- Offer an incentive (such as “read more to learn…”) to read further.
- Include a call to action (if possible).
- Use alt text to make it easier for email recipients using screen readers to read the email.
- Use space – Space gives your images and text breathing room that helps the reader focus more on each element in your email message. Use space liberally to give your entire email more overall impact.
- Don’t forget the footer – Because it comes at the end of the email, the footer is often an afterthought in design. But remember that you can use the footer to emphasize your CTA; promote additional content, such as your blog; or include special offers or useful links. Use design elements, including space, text alignment, and line treatment, to enhance the design of this area of your email communications.
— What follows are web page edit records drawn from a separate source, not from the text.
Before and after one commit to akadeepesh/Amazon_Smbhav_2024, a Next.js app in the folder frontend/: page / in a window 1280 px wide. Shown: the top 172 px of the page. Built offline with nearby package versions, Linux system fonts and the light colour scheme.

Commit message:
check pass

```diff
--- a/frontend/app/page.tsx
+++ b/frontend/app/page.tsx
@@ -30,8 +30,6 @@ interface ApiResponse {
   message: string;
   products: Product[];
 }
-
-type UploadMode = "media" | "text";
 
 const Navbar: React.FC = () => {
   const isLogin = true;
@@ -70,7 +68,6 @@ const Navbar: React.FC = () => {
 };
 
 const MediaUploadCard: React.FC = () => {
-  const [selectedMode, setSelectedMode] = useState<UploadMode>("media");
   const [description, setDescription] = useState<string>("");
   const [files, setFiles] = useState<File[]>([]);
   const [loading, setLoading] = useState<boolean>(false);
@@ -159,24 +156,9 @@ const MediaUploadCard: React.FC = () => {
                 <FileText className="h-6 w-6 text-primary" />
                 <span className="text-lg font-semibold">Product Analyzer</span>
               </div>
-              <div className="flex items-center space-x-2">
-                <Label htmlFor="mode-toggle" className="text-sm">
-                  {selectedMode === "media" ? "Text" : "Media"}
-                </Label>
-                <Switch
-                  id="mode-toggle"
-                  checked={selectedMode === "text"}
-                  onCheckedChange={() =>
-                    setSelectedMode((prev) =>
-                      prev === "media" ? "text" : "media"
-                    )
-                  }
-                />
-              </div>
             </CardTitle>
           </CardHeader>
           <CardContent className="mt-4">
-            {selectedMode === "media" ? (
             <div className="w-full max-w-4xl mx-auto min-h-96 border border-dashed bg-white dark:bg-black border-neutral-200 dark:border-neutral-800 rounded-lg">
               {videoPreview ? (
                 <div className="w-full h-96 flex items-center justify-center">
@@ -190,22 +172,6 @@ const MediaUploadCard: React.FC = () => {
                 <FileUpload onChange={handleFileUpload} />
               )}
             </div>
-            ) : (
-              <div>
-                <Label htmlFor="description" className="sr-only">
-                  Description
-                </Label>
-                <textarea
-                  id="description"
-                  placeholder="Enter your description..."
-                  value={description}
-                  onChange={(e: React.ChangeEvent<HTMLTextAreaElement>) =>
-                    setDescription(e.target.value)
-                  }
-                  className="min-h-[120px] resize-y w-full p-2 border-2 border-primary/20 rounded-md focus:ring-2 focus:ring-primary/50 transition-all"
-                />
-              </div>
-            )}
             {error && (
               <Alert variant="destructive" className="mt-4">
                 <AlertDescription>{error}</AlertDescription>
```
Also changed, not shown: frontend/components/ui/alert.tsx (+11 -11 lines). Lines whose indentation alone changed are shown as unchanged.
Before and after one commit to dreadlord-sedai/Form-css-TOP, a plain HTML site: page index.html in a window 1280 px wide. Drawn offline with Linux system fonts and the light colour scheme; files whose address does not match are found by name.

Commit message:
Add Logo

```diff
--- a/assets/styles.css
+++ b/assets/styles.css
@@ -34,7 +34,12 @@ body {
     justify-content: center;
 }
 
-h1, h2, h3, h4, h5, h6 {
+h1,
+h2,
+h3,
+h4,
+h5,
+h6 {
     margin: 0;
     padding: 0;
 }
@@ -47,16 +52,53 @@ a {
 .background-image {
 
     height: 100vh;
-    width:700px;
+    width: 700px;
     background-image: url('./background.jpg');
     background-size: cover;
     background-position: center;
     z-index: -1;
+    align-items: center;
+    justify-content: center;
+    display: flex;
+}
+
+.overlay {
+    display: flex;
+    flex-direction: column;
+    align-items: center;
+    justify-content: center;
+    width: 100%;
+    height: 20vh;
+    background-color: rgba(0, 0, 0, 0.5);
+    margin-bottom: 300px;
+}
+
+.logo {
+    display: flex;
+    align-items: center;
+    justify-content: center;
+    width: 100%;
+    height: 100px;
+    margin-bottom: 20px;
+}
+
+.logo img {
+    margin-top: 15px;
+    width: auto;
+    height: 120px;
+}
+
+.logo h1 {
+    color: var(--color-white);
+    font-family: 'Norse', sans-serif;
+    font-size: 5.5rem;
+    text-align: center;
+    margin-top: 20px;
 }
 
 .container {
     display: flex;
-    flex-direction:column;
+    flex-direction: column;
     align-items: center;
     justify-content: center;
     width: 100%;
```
BONUS TIP: Motion can be a fun, attention-grabbing element in email communications. However, videos are not supported in email clients, so use a thumbnail image that links to video. For animations, use animated gifs, but keep them very simple or the file size might grow too large to be practical.
While statistics vary, most sources say that well over half of emails are opened/read on a mobile device. So, designing with mobile devices in mind is critically important. Some tips:
- Use a standard font, and keep font size large – 14-point type or larger.
- Use ample space between text and images so they are not too crowded.
- Use clear, large, and well-spaced CTAs.
- Use small snippets of text.
- Center-align your headings when possible, and keep other text left-aligned.
- Be sure that your email text looks good without images, as some email clients might block images.
Your email communications won’t do any good if they don’t reach your audience. While deliverability considerations could fill an entire guide on their own, here are some things to consider:
- Test your email messages. There are two key aspects of the email environment: a) what email tool you’re using to send your email (such as Classy, Emma, MailChimp, or TeamRaiser), and b) the email client and platform the reader is using to receive and view the email (such as Gmail or Outlook email clients; and Android or Apple operating systems).
Be sure to test your email messages on top email clients and operating systems to ensure that the emails are getting through and that they display the way you intend them to look. There are two ways to accomplish this:
- Send test emails to people on your staff who check them on various email clients and devices.
- Use a tool, such as Email on Acid, MailMonitor, or Validity, to check your emails. (This is a much more efficient approach.)
- Remember accessibility. To ensure visually impaired readers can receive and read your email messages, be sure to design for accessibility. For example:
- Choose clear, simple fonts.
- Include ample space around images and text.
- Maintain a logical reading structure, as screen reading tools read from left to right.
- Check your deliverability stats. Complete a periodic check of your email deliverability rates and hard/soft bounces to get a better picture of how well your emails are doing at reaching your audience. You can use one of the tools mentioned previously (Email on Acid, MailMonitor, Validity, or many others) to check your deliverability statistics.
Learn more tips and best practices for building strong email communications for your peer-to-peer fundraising: Read the free guide, Building Powerful Email Communications for Your Peer-to-Peer Fundraising Campaigns and Events. This guide includes tips, techniques, lessons learned, and worksheets from experts at Cathexis Partners, Event 360, Peerworks Consulting, and Susan G. Komen, who have worked on countless peer-to-peer campaigns.